But James’ presence meant full arenas, corporate sponsorships, increased television and radio fees, and ancillary sales that were among the highest of all NBA teams. In James’ rookie season, the team sold out 16 games, which at the time, was the third highest amount in team history. The team is currently in the midst of an 80-game sellout streak. The Cavs currently have the tenth highest ticket prices in the league and are near the top in season ticket sales.

Cavs owner Dan Gilbert told the local media that there have been no requests to cancel season tickets, but it’s still early and, according to a well-placed source in the team’s front office, the Cavs expect a 25 percent to 30 percent decline in attendance if the team is not competitive next season. According to the Team Marketing Report, in 2008 the Cavs saw their revenue from in-game purchases (think hot dogs, popcorn and souvenirs) decline by 8 percent. With the deepening recession, the projection for the past season is expected to be a 10 percent decline. Without James, it is reasonable to think the team could see a 15 percent decline in fan spending.

In its annual listing of the value of NBA franchises, Forbes magazine finds two-time champion Los Angeles Lakers in the top spot with a worth of $607 million.

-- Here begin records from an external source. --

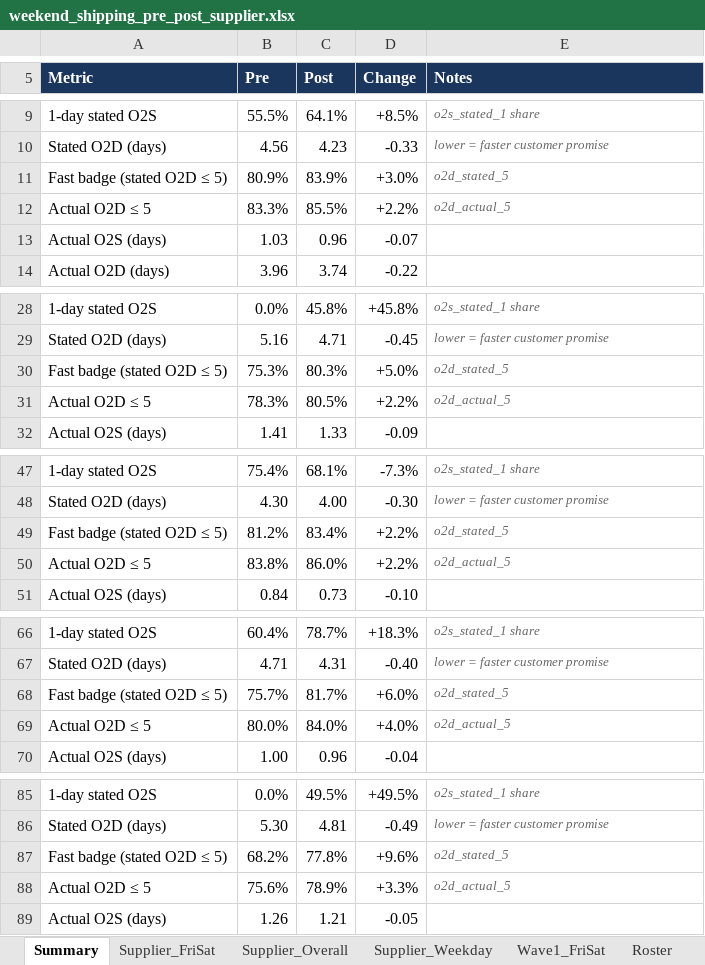
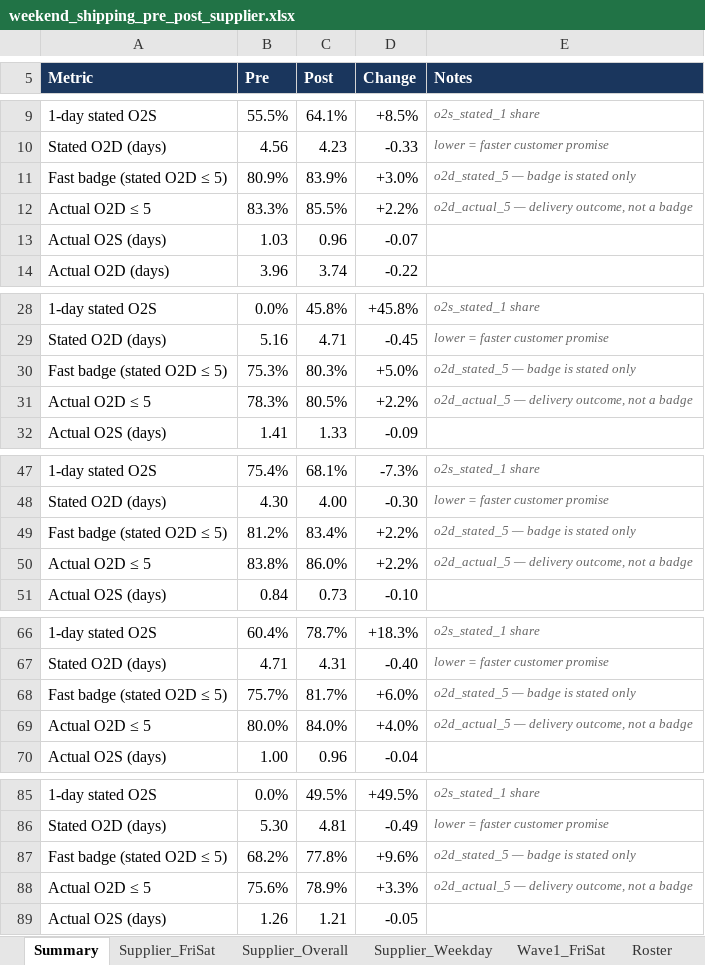
Before and after one commit to et844p/O2S, an Excel workbook: output/weekend_shipping_pre_post/weekend_shipping_pre_post_supplier.xlsx, sheet Summary, drawn as a sheet; only a part is shown, gaps mark what is left out; values as stored, in another font and other column widths than the file's, no borders; the diff covers the shown part only; the diff names each change by its address in the sheet, - before the commit and + after, or states it on an @@ line.

```diff
--- a/output/weekend_shipping_pre_post/weekend_shipping_pre_post_supplier.xlsx (sheet Summary)
+++ b/output/weekend_shipping_pre_post/weekend_shipping_pre_post_supplier.xlsx (sheet Summary)
-E11 (Notes): o2d_stated_5
+E11 (Notes): o2d_stated_5 — badge is stated only
-E12 (Notes): o2d_actual_5
+E12 (Notes): o2d_actual_5 — delivery outcome, not a badge
-E30 (Notes): o2d_stated_5
+E30 (Notes): o2d_stated_5 — badge is stated only
-E31 (Notes): o2d_actual_5
+E31 (Notes): o2d_actual_5 — delivery outcome, not a badge
-E49 (Notes): o2d_stated_5
+E49 (Notes): o2d_stated_5 — badge is stated only
-E50 (Notes): o2d_actual_5
+E50 (Notes): o2d_actual_5 — delivery outcome, not a badge
-E68 (Notes): o2d_stated_5
+E68 (Notes): o2d_stated_5 — badge is stated only
-E69 (Notes): o2d_actual_5
+E69 (Notes): o2d_actual_5 — delivery outcome, not a badge
-E87 (Notes): o2d_stated_5
+E87 (Notes): o2d_stated_5 — badge is stated only
-E88 (Notes): o2d_actual_5
+E88 (Notes): o2d_actual_5 — delivery outcome, not a badge
```
Also changed, not shown: 2 edited cells elsewhere in this sheet, sheet Supplier_FriSat, sheet Supplier_Weekday, sheet Wave1_FriSat, sheet Supplier_Overall, sheet Control, sheet Cohort_rollup, 10 other files.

The Cavs ranked fifth at $467 million. All indications are that the value of the franchise will drop to near the league average of $367 million – a potential $100 million dollar hit.

Considering Gilbert made his fortune in the mortgage business, a business that is gasping for air, expect Gilbert to issue more cash calls along the line of those that forced out singer Raymond Usher as a minority investor. But before shedding any tears for Gilbert, keep in mind Ohio voters recently gave him a monopoly on a casino license for Cleveland and Youngstown.

Undoubtedly, James’ loss will mean fewer fans in the stands and less people in downtown bars and restaurants on game nights. According to the Cleveland Convention and Visitors Bureau, the game day impact on Cleveland’s downtown area is $3.7 million a game and $153 million a season. But the organization, which started tracking the numbers in James’ rookie season, was unable to put a number on the amount directly contributed to James.

“While I cannot quantify LeBron’s individual impact, I can say that less people downtown means less spending,” explained spokesperson Lexi Hotchkiss. “In the short-term, some businesses are going to take a hit but many will spend elsewhere in the area.”

Hotchkins says that her group represents the hospitality industry and has spoken to many of the key providers in the area and no one is predicting doom…yet.

“The loss of LeBron is tough, but in the time he was here we saw a growth of new downtown residents at a plus 15,000. We still have the Rock and Roll Hall of Fame and Museum and the new casino will keep visitors coming year round.”

Since the nationwide economic downturn, James and his advisors have scaled back or canceled nearly all development projects both in Cleveland and Akron. Outside of his annual Skills camp and several fundraisers James held in Akron, his impact on that city was more prestige-related. James has stated that he will continue to hold those events, but only time will tell as no one knows how fans will react, or if sponsors will want to wade into potentially turbulent waters.

The city of Cleveland has endured a lot over the last four decades and is diminished but still standing. The region has bigger issues than entertainment and as Cleveland Mayor Frank Jackson expressed, “The city will in time get over the loss and move forward.”